Calo Programs, innovators in healing the effects of childhood trauma in young people, is partnering once again with three of the nation’s leading authorities on attachment, trauma and adoption; The American Adoption Congress (AAC), the Attachment & Trauma Network (ATN) and the Association for Training on Trauma and Attachment in Children (ATTACh).
Together they are launching the second in a series of innovative mobile campaigns to increase awareness, compassion and understanding for the lifelong impact of Adverse Childhood Experiences (ACEs), and to share a hope for healing. The group is taking the message on the road via a series of multi-city, mobile education bus tours that provide four hours of education and connection to hundreds of professionals, parents and clinicians. The tour also provides advocacy for recognition of Developmental Trauma Disorder (DTD) as a more appropriate diagnosis for young people experiencing the impact of these experiences.

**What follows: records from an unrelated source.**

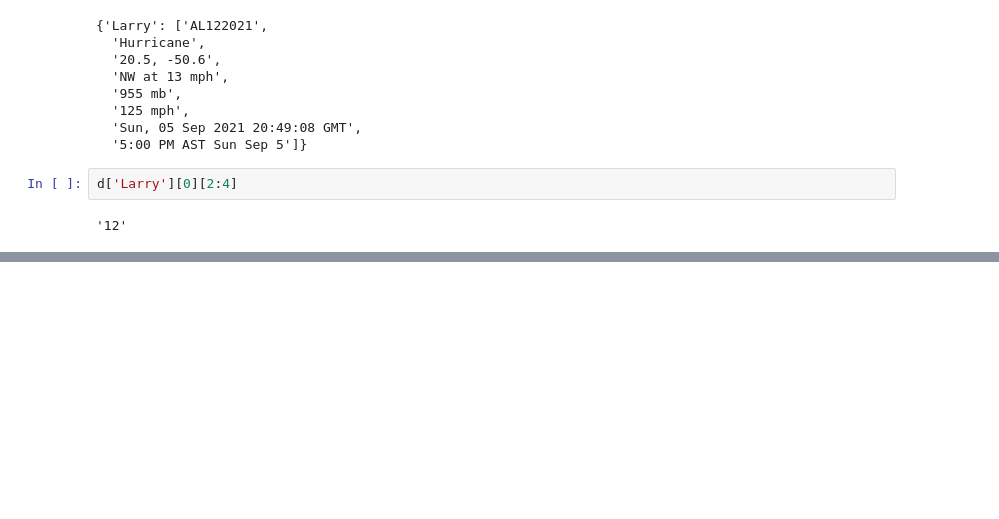
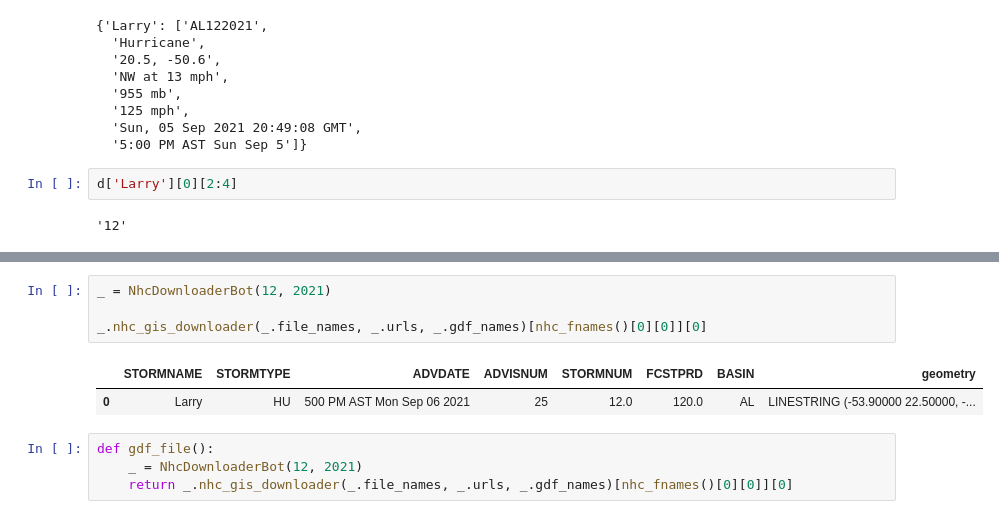
Before and after one commit to jmedinah09/UnidataProjects, a Jupyter notebook: tropical_cyclone_plot_project/downloader_bot.ipynb, the cells around one changed output, grey strips where cells are left out. Saved outputs shown, nothing was run; the diff lists cells and outputs as text; blank space fills up the shorter version.

```diff
--- a/tropical_cyclone_plot_project/downloader_bot.ipynb
+++ b/tropical_cyclone_plot_project/downloader_bot.ipynb
@@ -269,0 +345,11 @@ gdf_names[nhc_fnames()[0][1]][0]
+# %%
+_ = NhcDownloaderBot(12, 2021)
+
+_.nhc_gis_downloader(_.file_names, _.urls, _.gdf_names)[nhc_fnames()[0][0]][0]
+# %% [output]
+|  | STORMNAME | STORMTYPE | ADVDATE | ADVISNUM | STORMNUM | FCSTPRD | BASIN | geometry |
+| 0 | Larry | HU | 500 PM AST Mon Sep 06 2021 | 25 | 12.0 | 120.0 | AL | LINESTRING (-53.90000 22.50000, -... |
+# %%
+def gdf_file():
+    _ = NhcDownloaderBot(12, 2021)
+    return _.nhc_gis_downloader(_.file_names, _.urls, _.gdf_names)[nhc_fnames()[0][0]][0]
```
Also changed, not shown: parts of 3 cells of this notebook, 6 other files.
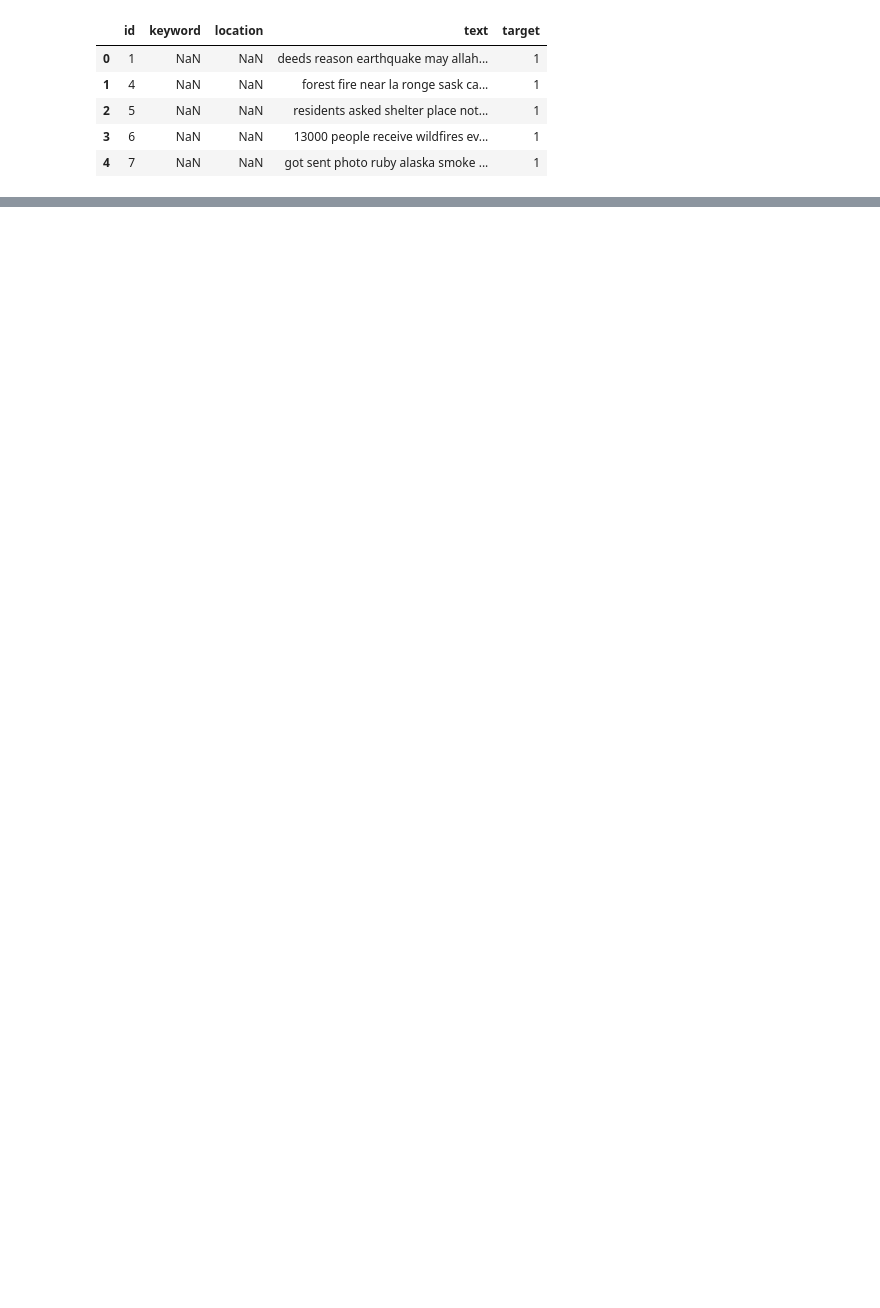
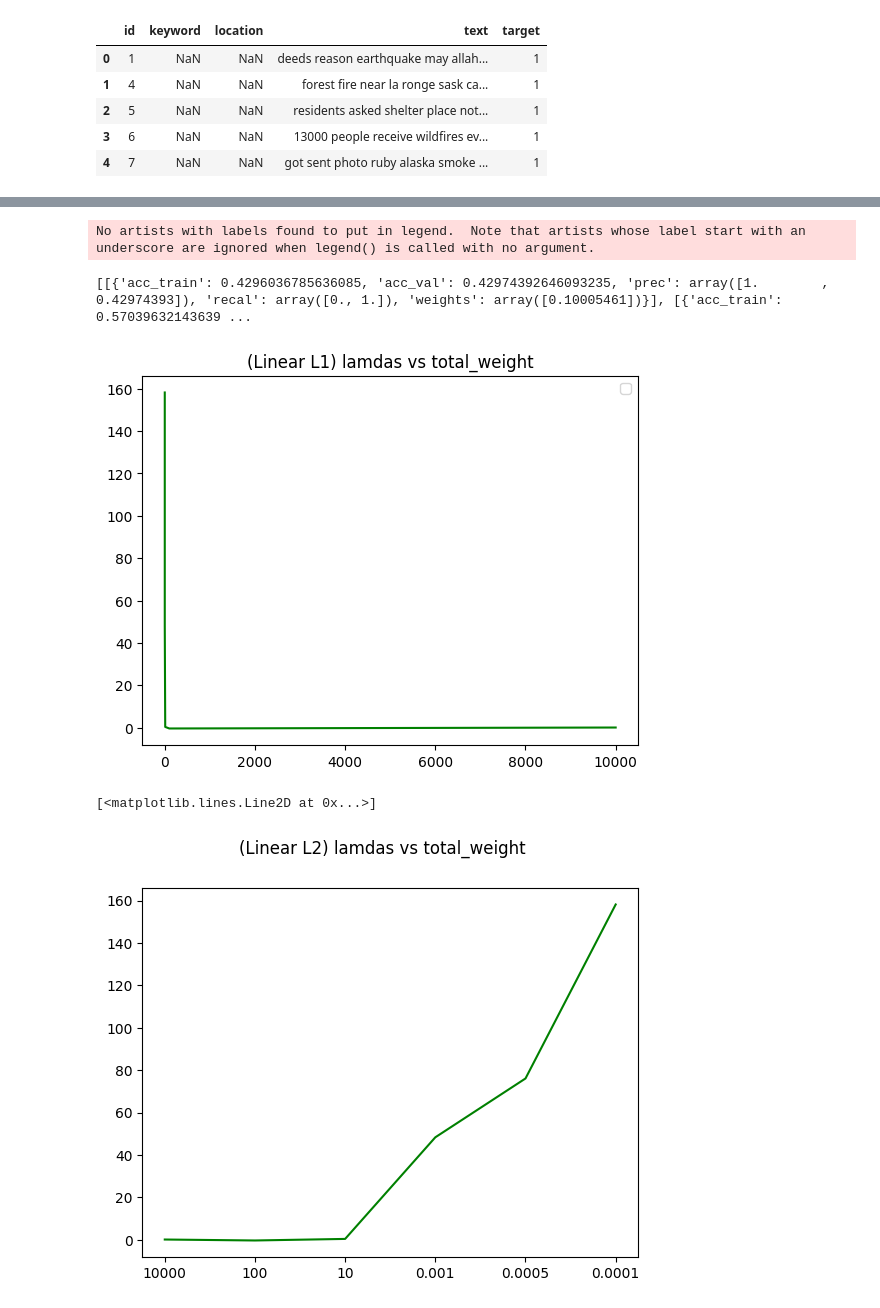
Before and after one commit to NilayD-lab/MLProject, a Jupyter notebook: svm.ipynb, the cells around one changed output, grey strips where cells are left out. Cells and saved outputs as stored; diff of their text form; code cells hidden in the pictures; blank space fills up the shorter version.

```diff
--- a/svm.ipynb
+++ b/svm.ipynb
@@ -180,24 +182,13 @@ print(np.max(locations_vector))
 # %%
 # combine all features and split into training and validation sets
 
-X = np.hstack((keywords_vector, locations_vector, X))
+X = np.hstack((keywords_hot_cold, location_hot_cold, X))
 y =  df["target"]
 
 
 X_train, X_val,  y_train, y_val = train_test_split(X, df["target"], test_size=.4)
 y_train = y_train.to_numpy()
 y_val = y_val.to_numpy()
-
-
-
-clf = SVC(gamma=.1)
-clf.fit(X_train, y_train)
-y_pred = clf.predict(X_val)
-acc = clf.predict(y_val, y_pred)
-print(acc)
-# X_train = scalar.fit_transform(X_train)
-# X_val = scalar.fit_transform(X_val)
-
-
-
-print(X_train.shape, y_train.shape, X_val.shape, y_val.shape)
+# %%
+lmdas =  [10000, 100, 10, .001, .0005, .0001]
+penalty = ['l1', 'l2']
@@ -203,0 +227,58 @@ print(X_train.shape, y_train.shape, X_val.shape, y_val.shape)
+# %%
+acc_train = []
+acc_val = []
+weights = []
+recall = []
+prec = []
+specific_result = results
+print(specific_result)
+for i in range(len(results)):
+    acc_train.append(specific_result[i][0]["acc_train"])
+    acc_val.append(specific_result[i][0]["acc_val"])
+    weights.append(specific_result[i][0]["weights"])
+    recall.append(specific_result[i][0]["recal"][0])
+    prec.append(specific_result[i][0]["prec"][0])
+# plt.title("(Linear L1) lamdas vs acc_train, acc_val")
+
+# plt.plot(lmdas, acc_train, color='red', label = "acc_train")
+# plt.plot(lmdas, acc_val, color='blue', label = "acc_val")
+# plt.legend()
+# plt.show()
+subsets=[str(x) for x in lmdas]
+
+# fig = plt.figure()
+# fig.suptitle("(Linear L1) lamdas vs acc_train, acc_val")
+# ax = fig.add_subplot(111)
+# ax.plot(subsets, acc_train, color='red', label = "acc_train")
+# ax.plot(subsets, acc_val, color='blue', label = "acc_val")
+
+
+# plt.show()
+plt.title("(Linear L1) lamdas vs total_weight")
+plt.plot(lmdas, weights, color='green')
+plt.legend()
+plt.show()
+
+fig = plt.figure()
+fig.suptitle("(Linear L2) lamdas vs total_weight")
+ax = fig.add_subplot(111)
+ax.plot(subsets, weights, color='green')
+
+# plt.title("(Linear L1) lamdas vs recall, precision")
+# plt.plot(lmdas, recall, color='purple',label="recall")
+# plt.plot(lmdas, prec, color='yellow', label="precision")
+# plt.legend()
+# plt.show()
+
+fig = plt.figure()
+fig.suptitle("(Linear L1) lamdas vs recall, precision")
+ax = fig.add_subplot(111)
+ax.plot(subsets, recall, color='purple',label="recall")
+ax.plot(subsets, prec, color='yellow', label="precision")
+plt.legend()
+# %% [output]
+No artists with labels found to put in legend.  Note that artists whose label start with an underscore are ignored when legend() is called with no argument.
+[[{'acc_train': 0.4296036785636085, 'acc_val': 0.42974392646093235, 'prec': array([1.        , 0.42974393]), 'recal': array([0., 1.]), 'weights': array([0.10005461])}], [{'acc_train': 0.57039632143639 ...
+[figure, added]
+[<matplotlib.lines.Line2D at 0x...>]
+[figure, added]
```
Also changed, not shown: parts of 5 cells of this notebook, 3 other files.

The events are open to the public and include presentations and workshops on; Therapeutic Parenting, The Lifelong Impact of Adoption, Rewiring the Traumatized Brain, Canine Therapy, Trauma Sensitive Schools, and Attachment, Trauma and Adoption Competent Therapy. A resource fair is also planned to highlight local trauma sensitive services.
“It is an important time for us to recognize that childhood trauma impacts the development of 1 in 4 children in the U.S. and how these often-overlooked experiences can adversely impact children’s development, physical and emotional health,” Rob Gent, Calo Programs Chief Clinical Officer
Developmental Trauma Disorder (DTD) is a proposed diagnosis focusing on prolonged interpersonal trauma in adolescents and children, which can lead to development delays. Children experiencing DTD can have impaired attachment, lack impulse control, experience delayed cognitive development and maladaptive behaviors. According to Mary McGowan, Executive Director of the Association for Training on Trauma and Attachment in Children (ATTACh) and parent of five adopted foster children, “The challenge has been that no one diagnosis adequately captures the plight of these young people who are overrepresented in treatment facilities. As it stands now, these children are often misdiagnosed and incorrectly treated.”
Although tour organizers are not suggesting that every adopted, foster or neglected child has DTD, they are advocating for better assessment and treatment practices for this population.
The tour launches from Seattle on May 4th and includes stops in Portland, Sacramento, Los Angeles, San Diego and ends in Tempe, AZ on May 11th. “Not only are we advocating for this population, but we are offering workshops for both parents and professionals on new interventions and strategies geared specifically for these youngsters and families,” expressed tour organizer and adoptee Thomas Ahern.
Any proceeds from this tour will be shared equally between the three nonprofit organizations dedicated to working with this population.